Habit forming

I find that habits are best made and broken in sets. If I want to form a new habit, I’ll try to get rid of an old one at the same time. I don’t know why this works, but it seems to. Perhaps I only have room in my head for a certain number of habits, so if I want a new one, then an old one has to go. I’m sure some combinations are better than others.

I’m currently working on changing some habits, including:

  • Start exercising, swimming three times per week
  • Stop drinking alcohol entirely
  • Start a consistent flossing routine

I’m thinking of adding a reading habit to the set, but it’s going well so far and I don’t want to overdo it. I feel good, and am forming a new routine.

The flossing is definitely the hardest of the three. I hate pretty much everything about flossing. It also unbalances the set, so that I have a net gain of one habit. Maybe that’s the real reason, and if I broke another habit, it would get easier.

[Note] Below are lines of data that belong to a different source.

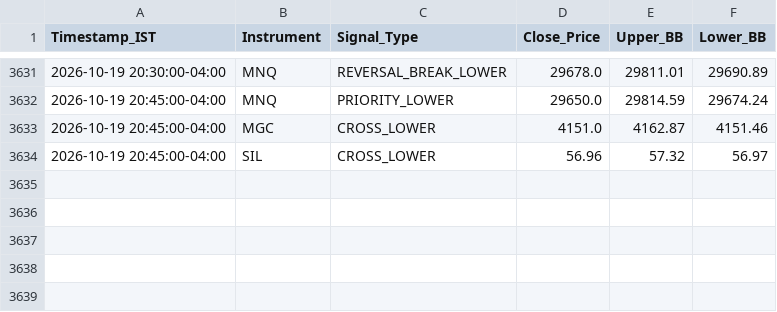
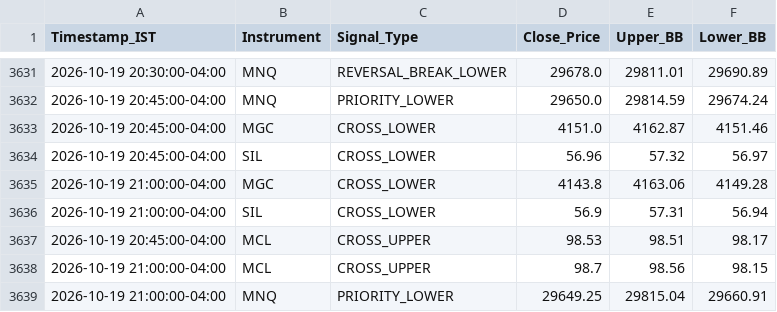
Before and after one commit to RohithBasha/Lucid-alters, a CSV file: trade_journal.csv, drawn as a sheet; only a part is shown, gaps mark what is left out; the diff names each change by its address in the sheet, - before the commit and + after, or states it on an @@ line.

```diff
--- a/trade_journal.csv
+++ b/trade_journal.csv
+row 3635: 2026-10-19 21:00:00-04:00 | MGC | CROSS_LOWER | 4143.8 | 4163.06 | 4149.28
+row 3636: 2026-10-19 21:00:00-04:00 | SIL | CROSS_LOWER | 56.9 | 57.31 | 56.94
+row 3637: 2026-10-19 20:45:00-04:00 | MCL | CROSS_UPPER | 98.53 | 98.51 | 98.17
+row 3638: 2026-10-19 21:00:00-04:00 | MCL | CROSS_UPPER | 98.7 | 98.56 | 98.15
+row 3639: 2026-10-19 21:00:00-04:00 | MNQ | PRIORITY_LOWER | 29649.25 | 29815.04 | 29660.91
```
Also changed, not shown: 1 other file.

Does anyone else have this experience? What sort of tricks do you employ to help you change your behavior?


Written by Matt Zimmerman

June 23, 2010 at 20:14

Posted in Uncategorized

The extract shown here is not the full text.